Which ISO version of the film are you using? Going by the manufacturer's tech sheets as well as this chart
, Vista 100 should have pretty good resolution. The higher speed versions aren't as sharp but they're still up there compared to other films of the same speed.
1. AgfaPhoto Vista 200 and 400 films sold in stores now are actually Fujifilm Superia. The AgfaPhoto factory in Leverkusen closed down in 2006 and the stocks of real Agfa Vista film ran out already in 2009 in most places. The only "real" Agfa films available now are Precisa CT 100 slide film and APX 100 & 400 B&W in some places, although the B&W films have been mostly sold out as well, and the availability of the Precisa slide films was always spotty outside of Europe.
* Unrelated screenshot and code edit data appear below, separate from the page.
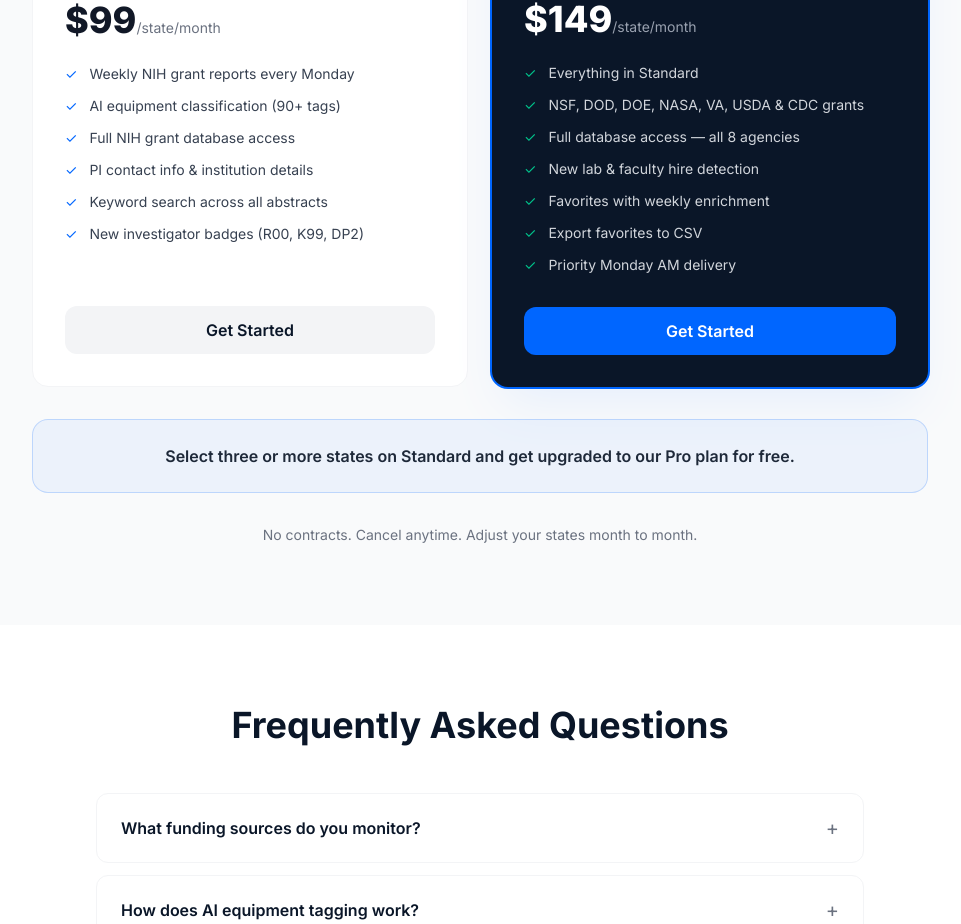
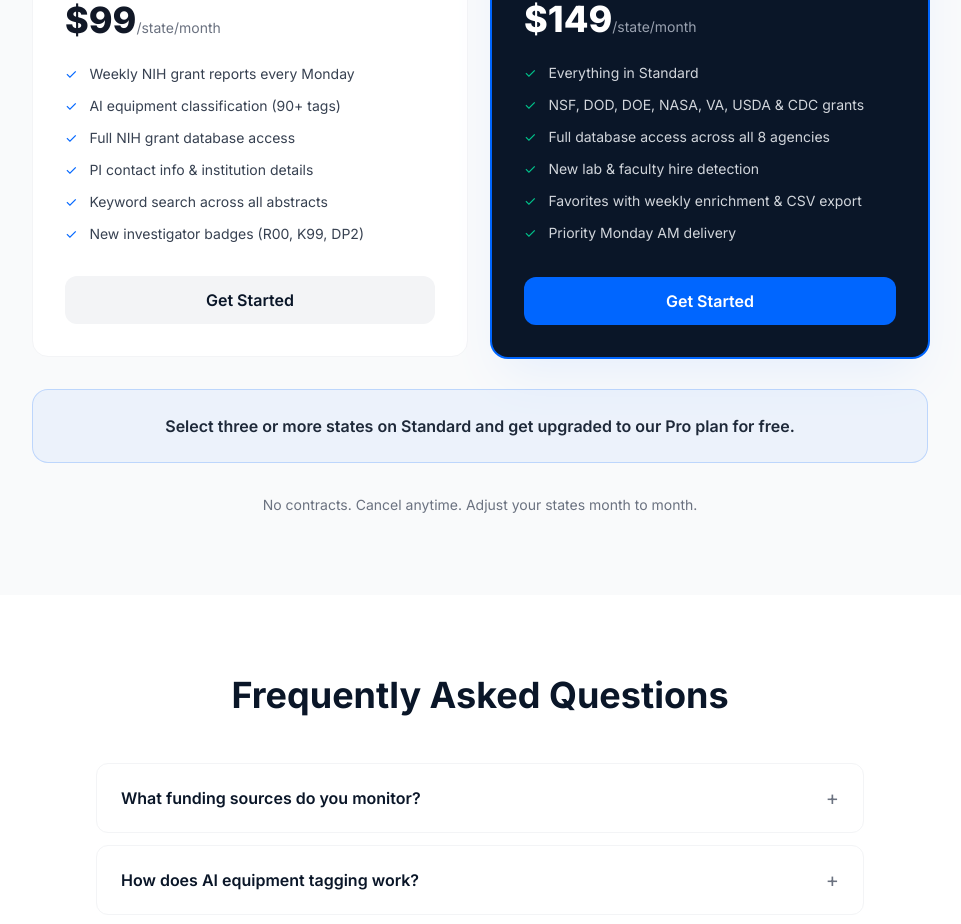
Before and after one commit to lableadmanager-bit/lableadspro-website, a Next.js app: page / in a window 1280 px wide. Shown: the part 5419-6343 px from the top of the page, without its empty margins (160-1121 px from the left). Built offline with nearby package versions, Linux system fonts and the light colour scheme.

Commit message:
Consolidate Pro features: merge database access + favorites/CSV into fewer bullet points

```diff
--- a/src/components/Pricing.tsx
+++ b/src/components/Pricing.tsx
@@ -24,10 +24,9 @@ const plans = [
     features: [
       "Everything in Standard",
       "NSF, DOD, DOE, NASA, VA, USDA & CDC grants",
-      "Full database access — all 8 agencies",
+      "Full database access across all 8 agencies",
       "New lab & faculty hire detection",
-      "Favorites with weekly enrichment",
-      "Export favorites to CSV",
+      "Favorites with weekly enrichment & CSV export",
       "Priority Monday AM delivery",
     ],
     cta: "Get Started",
--- a/src/lib/plans.ts
+++ b/src/lib/plans.ts
@@ -40,10 +40,9 @@ export const PLANS: Record<PlanTier, Plan> = {
     features: [
       "Everything in Standard",
       "NSF, DOD, DOE, NASA, VA, USDA & CDC grants",
-      "Full database access — all 8 agencies",
+      "Full database access across all 8 agencies",
       "New lab & faculty hire detection",
-      "Favorites with weekly enrichment",
-      "Export favorites to CSV",
+      "Favorites with weekly enrichment & CSV export",
       "Priority Monday AM delivery",
     ],
   },
```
So anyways, if your film was bought in 2010, there is a good chance it is Superia, which is an okay film, but I thought you should know this. What do the film edge markings say?
2. You are using a Canoscan 9000F scanner, so low resolution is the order of the day. The true optical resolution of the 8600F/8800F/9000F series scanners is only 1800-2000 ppi, which means that you will only get about 5 MP worth of information at best, and actually less than that due to interesting scanning phenomena like grain aliasing. If it's any consolation, there is actually a Finnish photography magazine that compared images scanned with the Canoscan 8800F from 645 MF film with DSLR images and declared that MF film can't compete even with 12 MP DSLRs in resolution. That made my eyes rolling so bad it still hurts
Oh, lab scans. Any lab that uses flatbed CanoScans is BS. Epson V700 is the absolute minimum quality I would accept. Most good labs actually used minilab accessory scanners like Fujifilm SP-3000, which is pretty good. Real pro scans are usually more expensive, though, because they are slower and more labor intensive to do; there is no way to fully automate work flow with a Nikon 9000 or Flextight, let alone drum scanners.